━━━ Entries shown
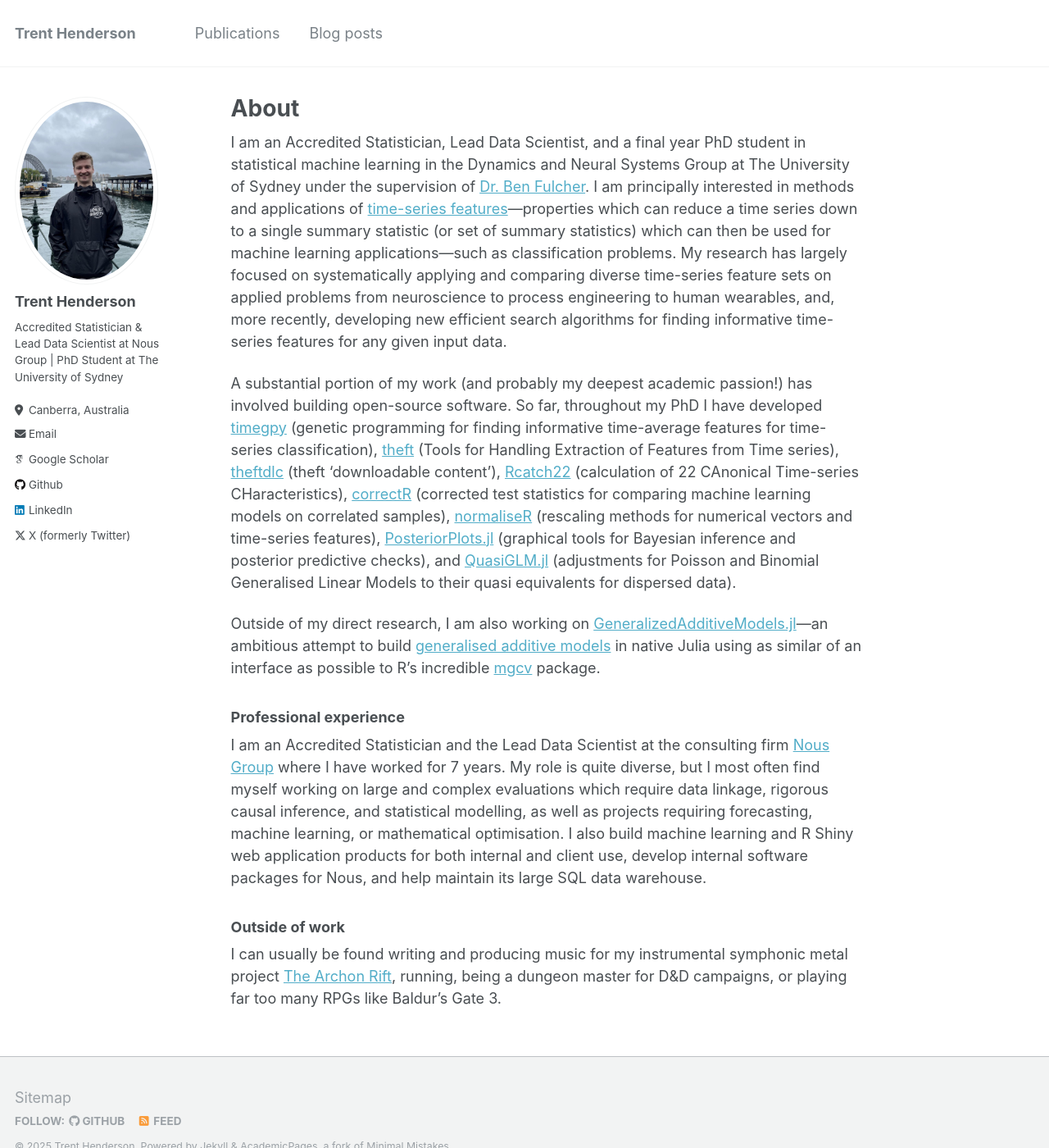
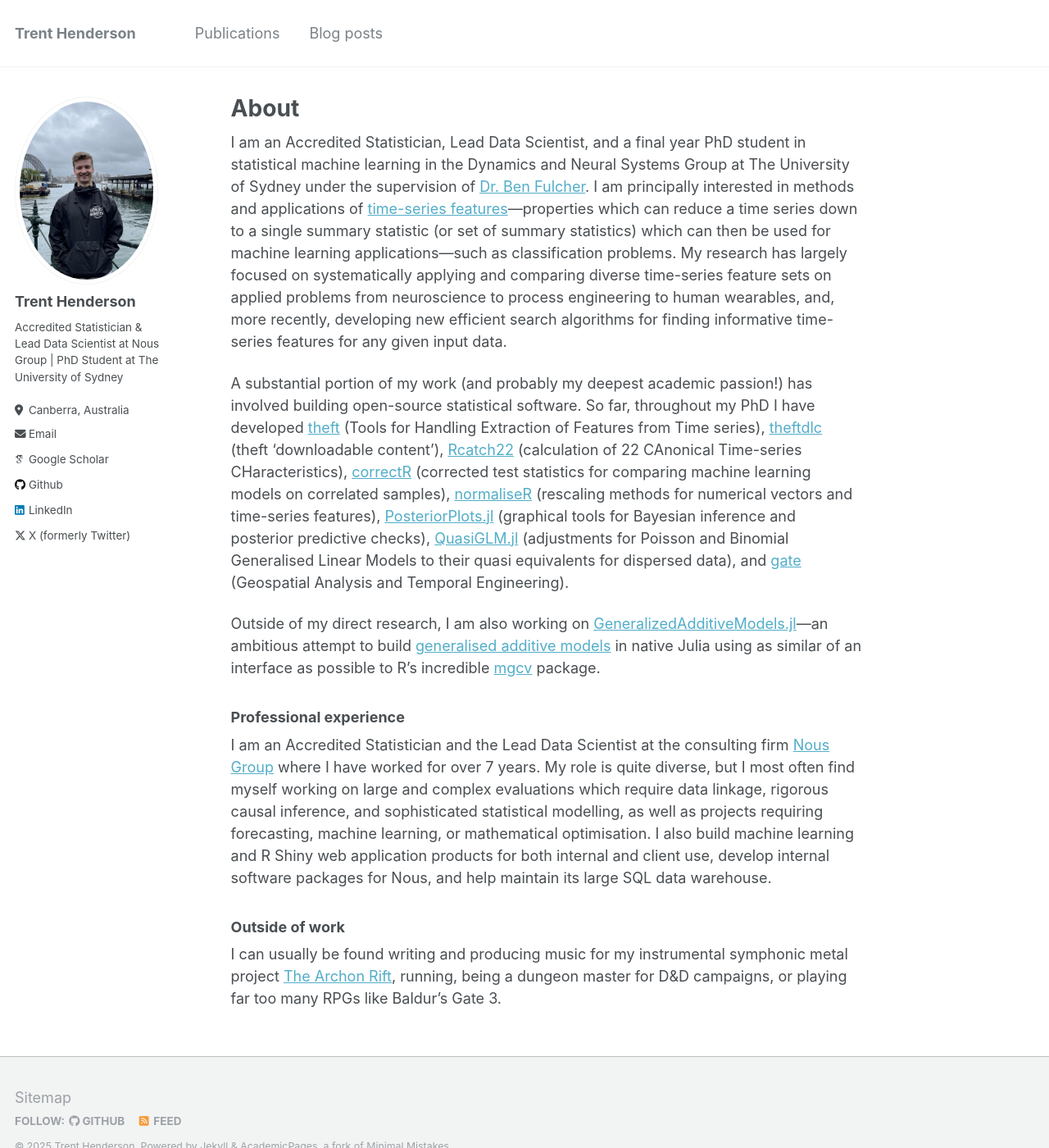
Before and after one commit to hendersontrent/hendersontrent.github.io, a Jekyll site: the page built from _pages/about.md, in a window 1280 px wide and 1400 px high. Shown: the whole window at 82% size. Built offline with Jekyll 4.4.1, drawn with Linux system fonts in a browser that asks for light colours; some web fonts are replaced.

Commit message:
Updated about

```diff
--- a/_pages/about.md
+++ b/_pages/about.md
@@ -10,13 +10,13 @@ redirect_from:
 
 I am an Accredited Statistician, Lead Data Scientist, and a final year PhD student in statistical machine learning in the Dynamics and Neural Systems Group at The University of Sydney under the supervision of [Dr. Ben Fulcher](http://www.benfulcher.com/). I am principally interested in methods and applications of [time-series features](https://arxiv.org/abs/1709.08055)---properties which can reduce a time series down to a single summary statistic (or set of summary statistics) which can then be used for machine learning applications---such as classification problems. My research has largely focused on systematically applying and comparing diverse time-series feature sets on applied problems from neuroscience to process engineering to human wearables, and, more recently, developing new efficient search algorithms for finding informative time-series features for any given input data.
 
-A substantial portion of my work (and probably my deepest academic passion!) has involved building open-source software. So far, throughout my PhD I have developed [timegpy](https://github.com/hendersontrent/timegpy) (genetic programming for finding informative time-average features for time-series classification), [theft](https://hendersontrent.github.io/theft/) (Tools for Handling Extraction of Features from Time series), [theftdlc](https://hendersontrent.github.io/theftdlc/) (theft 'downloadable content'), [Rcatch22](https://github.com/hendersontrent/Rcatch22) (calculation of 22 CAnonical Time-series CHaracteristics), [correctR](https://hendersontrent.github.io/correctR/) (corrected test statistics for comparing machine learning models on correlated samples), [normaliseR](https://github.com/hendersontrent/normaliseR) (rescaling methods for numerical vectors and time-series features), [PosteriorPlots.jl](https://github.com/hendersontrent/PosteriorPlots.jl) (graphical tools for Bayesian inference and posterior predictive checks), and [QuasiGLM.jl](https://github.com/hendersontrent/QuasiGLM.jl) (adjustments for Poisson and Binomial Generalised Linear Models to their quasi equivalents for dispersed data).
+A substantial portion of my work (and probably my deepest academic passion!) has involved building open-source statistical software. So far, throughout my PhD I have developed [theft](https://hendersontrent.github.io/theft/) (Tools for Handling Extraction of Features from Time series), [theftdlc](https://hendersontrent.github.io/theftdlc/) (theft 'downloadable content'), [Rcatch22](https://github.com/hendersontrent/Rcatch22) (calculation of 22 CAnonical Time-series CHaracteristics), [correctR](https://hendersontrent.github.io/correctR/) (corrected test statistics for comparing machine learning models on correlated samples), [normaliseR](https://github.com/hendersontrent/normaliseR) (rescaling methods for numerical vectors and time-series features), [PosteriorPlots.jl](https://github.com/hendersontrent/PosteriorPlots.jl) (graphical tools for Bayesian inference and posterior predictive checks), [QuasiGLM.jl](https://github.com/hendersontrent/QuasiGLM.jl) (adjustments for Poisson and Binomial Generalised Linear Models to their quasi equivalents for dispersed data), and [gate](https://github.com/hendersontrent/gate) (Geospatial Analysis and Temporal Engineering).
 
 Outside of my direct research, I am also working on [GeneralizedAdditiveModels.jl](https://github.com/hendersontrent/GeneralizedAdditiveModels.jl)---an ambitious attempt to build [generalised additive models](https://en.wikipedia.org/wiki/Generalized_additive_model) in native Julia using as similar of an interface as possible to R's incredible [mgcv](https://cran.r-project.org/web/packages/mgcv/index.html) package.
 
 ### Professional experience
 
-I am an Accredited Statistician and the Lead Data Scientist at the consulting firm [Nous Group](https://nousgroup.com/people/trent-henderson/) where I have worked for 7 years. My role is quite diverse, but I most often find myself working on large and complex evaluations which require data linkage, rigorous causal inference, and statistical modelling, as well as projects requiring forecasting, machine learning, or mathematical optimisation. I also build machine learning and R Shiny web application products for both internal and client use, develop internal software packages for Nous, and help maintain its large SQL data warehouse.
+I am an Accredited Statistician and the Lead Data Scientist at the consulting firm [Nous Group](https://nousgroup.com/people/trent-henderson/) where I have worked for over 7 years. My role is quite diverse, but I most often find myself working on large and complex evaluations which require data linkage, rigorous causal inference, and sophisticated statistical modelling, as well as projects requiring forecasting, machine learning, or mathematical optimisation. I also build machine learning and R Shiny web application products for both internal and client use, develop internal software packages for Nous, and help maintain its large SQL data warehouse.
 
 ### Outside of work
 
```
━━━━━━
Assignment:
The reply should contain all of the data above, word for word, with no pictures.

Problem solution:
Before and after one commit to hendersontrent/hendersontrent.github.io, a Jekyll site: the page built from _pages/about.md, in a window 1280 px wide and 1400 px high. Shown: the whole window at 82% size. Built offline with Jekyll 4.4.1, drawn with Linux system fonts in a browser that asks for light colours; some web fonts are replaced.

Commit message:
Updated about

```diff
--- a/_pages/about.md
+++ b/_pages/about.md
@@ -10,13 +10,13 @@ redirect_from:
 
 I am an Accredited Statistician, Lead Data Scientist, and a final year PhD student in statistical machine learning in the Dynamics and Neural Systems Group at The University of Sydney under the supervision of [Dr. Ben Fulcher](http://www.benfulcher.com/). I am principally interested in methods and applications of [time-series features](https://arxiv.org/abs/1709.08055)---properties which can reduce a time series down to a single summary statistic (or set of summary statistics) which can then be used for machine learning applications---such as classification problems. My research has largely focused on systematically applying and comparing diverse time-series feature sets on applied problems from neuroscience to process engineering to human wearables, and, more recently, developing new efficient search algorithms for finding informative time-series features for any given input data.
 
-A substantial portion of my work (and probably my deepest academic passion!) has involved building open-source software. So far, throughout my PhD I have developed [timegpy](https://github.com/hendersontrent/timegpy) (genetic programming for finding informative time-average features for time-series classification), [theft](https://hendersontrent.github.io/theft/) (Tools for Handling Extraction of Features from Time series), [theftdlc](https://hendersontrent.github.io/theftdlc/) (theft 'downloadable content'), [Rcatch22](https://github.com/hendersontrent/Rcatch22) (calculation of 22 CAnonical Time-series CHaracteristics), [correctR](https://hendersontrent.github.io/correctR/) (corrected test statistics for comparing machine learning models on correlated samples), [normaliseR](https://github.com/hendersontrent/normaliseR) (rescaling methods for numerical vectors and time-series features), [PosteriorPlots.jl](https://github.com/hendersontrent/PosteriorPlots.jl) (graphical tools for Bayesian inference and posterior predictive checks), and [QuasiGLM.jl](https://github.com/hendersontrent/QuasiGLM.jl) (adjustments for Poisson and Binomial Generalised Linear Models to their quasi equivalents for dispersed data).
+A substantial portion of my work (and probably my deepest academic passion!) has involved building open-source statistical software. So far, throughout my PhD I have developed [theft](https://hendersontrent.github.io/theft/) (Tools for Handling Extraction of Features from Time series), [theftdlc](https://hendersontrent.github.io/theftdlc/) (theft 'downloadable content'), [Rcatch22](https://github.com/hendersontrent/Rcatch22) (calculation of 22 CAnonical Time-series CHaracteristics), [correctR](https://hendersontrent.github.io/correctR/) (corrected test statistics for comparing machine learning models on correlated samples), [normaliseR](https://github.com/hendersontrent/normaliseR) (rescaling methods for numerical vectors and time-series features), [PosteriorPlots.jl](https://github.com/hendersontrent/PosteriorPlots.jl) (graphical tools for Bayesian inference and posterior predictive checks), [QuasiGLM.jl](https://github.com/hendersontrent/QuasiGLM.jl) (adjustments for Poisson and Binomial Generalised Linear Models to their quasi equivalents for dispersed data), and [gate](https://github.com/hendersontrent/gate) (Geospatial Analysis and Temporal Engineering).
 
 Outside of my direct research, I am also working on [GeneralizedAdditiveModels.jl](https://github.com/hendersontrent/GeneralizedAdditiveModels.jl)---an ambitious attempt to build [generalised additive models](https://en.wikipedia.org/wiki/Generalized_additive_model) in native Julia using as similar of an interface as possible to R's incredible [mgcv](https://cran.r-project.org/web/packages/mgcv/index.html) package.
 
 ### Professional experience
 
-I am an Accredited Statistician and the Lead Data Scientist at the consulting firm [Nous Group](https://nousgroup.com/people/trent-henderson/) where I have worked for 7 years. My role is quite diverse, but I most often find myself working on large and complex evaluations which require data linkage, rigorous causal inference, and statistical modelling, as well as projects requiring forecasting, machine learning, or mathematical optimisation. I also build machine learning and R Shiny web application products for both internal and client use, develop internal software packages for Nous, and help maintain its large SQL data warehouse.
+I am an Accredited Statistician and the Lead Data Scientist at the consulting firm [Nous Group](https://nousgroup.com/people/trent-henderson/) where I have worked for over 7 years. My role is quite diverse, but I most often find myself working on large and complex evaluations which require data linkage, rigorous causal inference, and sophisticated statistical modelling, as well as projects requiring forecasting, machine learning, or mathematical optimisation. I also build machine learning and R Shiny web application products for both internal and client use, develop internal software packages for Nous, and help maintain its large SQL data warehouse.
 
 ### Outside of work
 
```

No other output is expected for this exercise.